The first batch of steel for what will be Santiago Calatrava's first vehicular bridge in the United States has been delivered signalling an important moment for the 'signature' Margaret Hunt Hill Bridge in Dallas.
When approached to design the bridge for the city of Dallas, the world-renowned architect, engineer and artist derived a plan that will not only create a new icon for the city’s skyline, but will also pump life back into the Trinity River. The Margaret Hunt Hill Bridge in Dallas is also designed as a symbolic gesture; a gateway into the city and the realization of the Trinity River’s enormous capacity to bring a new piece of functional, yet beautiful development to Dallas.

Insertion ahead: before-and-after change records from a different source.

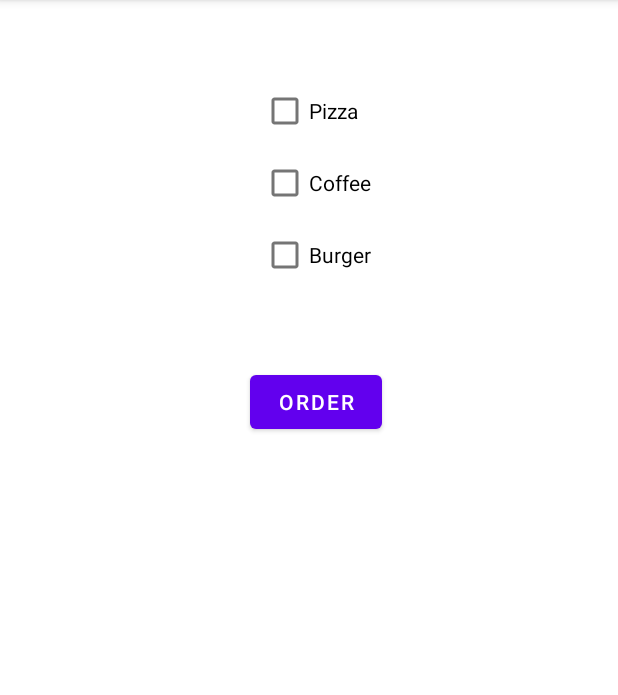
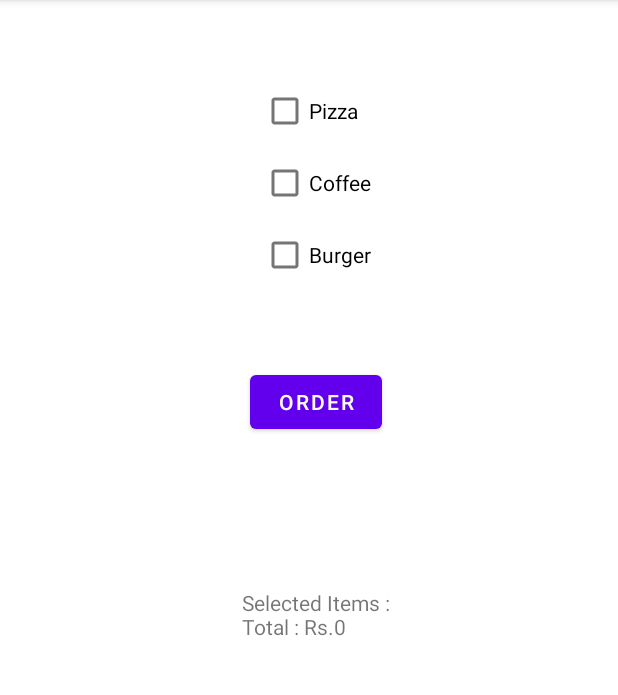
Before and after one commit to rajesh-pujari-improve10x/Android-Widgets, an Android app: the CheckBoxActivity screen opened directly, with no data from a screen before it, after a tap on "ORDER", on a phone screen of 412 x 824 dp, the part 84-779 px from its top. Run offline under Robolectric (Android 15) with nearby library versions, the phone set to English and light mode, and no system bars.

Commit message:
I modified in CheckBoxActivity Functionality

```diff
--- a/app/src/main/java/com/improve10x/myapplication/CheckBoxActivity.java
+++ b/app/src/main/java/com/improve10x/myapplication/CheckBoxActivity.java
@@ -21,17 +21,30 @@ public class CheckBoxActivity extends AppCompatActivity {
 
     private void handleOrder() {
         binding.orderBtn.setOnClickListener(view -> {
-            int totalAmount = 0;
-            if (binding.pizzaCb.isChecked()) {
-                totalAmount += 100;
-            }
-            if (binding.coffeeCb.isChecked()) {
-                totalAmount += 50;
-            }
-            if (binding.burgerCb.isChecked()) {
-                totalAmount += 120;
-            }
-            Toast.makeText(this, "Selected Items Total : " + totalAmount + " Rs", Toast.LENGTH_SHORT).show();
+            boolean isSelectedPizza = binding.pizzaCb.isChecked();
+            boolean isSelectedCoffee = binding.coffeeCb.isChecked();
+            boolean isSelectedBurger = binding.burgerCb.isChecked();
+            String orderDetails = createOrder(isSelectedPizza, isSelectedCoffee, isSelectedBurger);
+            binding.toastTxt.setText(orderDetails);
         });
     }
+
+    private String createOrder(boolean pizza, boolean coffee, boolean burger) {
+        int totalAmount = 0;
+        String orderDetails = "Selected Items :";
+        if (pizza) {
+            totalAmount += 100;
+            orderDetails += "\nPizza : Rs.100";
+        }
+        if (coffee) {
+            totalAmount += 50;
+            orderDetails += "\nCoffee : Rs.50";
+        }
+        if (burger) {
+            totalAmount += 120;
+            orderDetails += "\nBurger : Rs.120";
+        }
+        orderDetails += "\nTotal : Rs." + totalAmount;
+        return orderDetails;
+    }
 }
--- a/app/src/main/res/layout/activity_check_box.xml
+++ b/app/src/main/res/layout/activity_check_box.xml
@@ -49,4 +49,13 @@
         app:layout_constraintEnd_toEndOf="@+id/burger_cb"
         app:layout_constraintStart_toStartOf="@+id/burger_cb"
         app:layout_constraintTop_toBottomOf="@+id/burger_cb" />
+
+    <TextView
+        android:id="@+id/toast_txt"
+        android:layout_width="wrap_content"
+        android:layout_height="wrap_content"
+        android:layout_marginTop="100dp"
+        app:layout_constraintEnd_toEndOf="@+id/order_btn"
+        app:layout_constraintStart_toStartOf="@+id/order_btn"
+        app:layout_constraintTop_toBottomOf="@+id/order_btn" />
 </androidx.constraintlayout.widget.ConstraintLayout>
```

The cable stay steel bridge with pylon is located in downtown Dallas, between Continental Avenue and Union Pacific Railroad Bridges the structure will cross the Trinity River Corridor linking West Dallas/North Oak Cliff with the downtown area. At a length of 418.5m and a width of 36.7m the bridge carries 6 lanes of traffic across the water.
Famed in particular for his bridges, the architect's design has been carefully drawn to enabling the use of a light, efficient deck system, with the central pylon supporting the deck via cable-stays. The array of cables effectively distributes the forces over the pylon and the symmetry of permanent loads helps maintain a slender, balanced arch pylon. The arch pylon is a closed steel box with internal diaphragms, stiffeners and anchorages for the cables.
The central box girder acts as a spine and contributes greatly to the torsional rigidity of the system which allows the cables to anchor along the centre-line of the bridge. The regularly-spaced ribs and edge box girders help provide a frame which is stiff in-plane.
Construction began on site in 2007 and is set to complete by the end of 2010.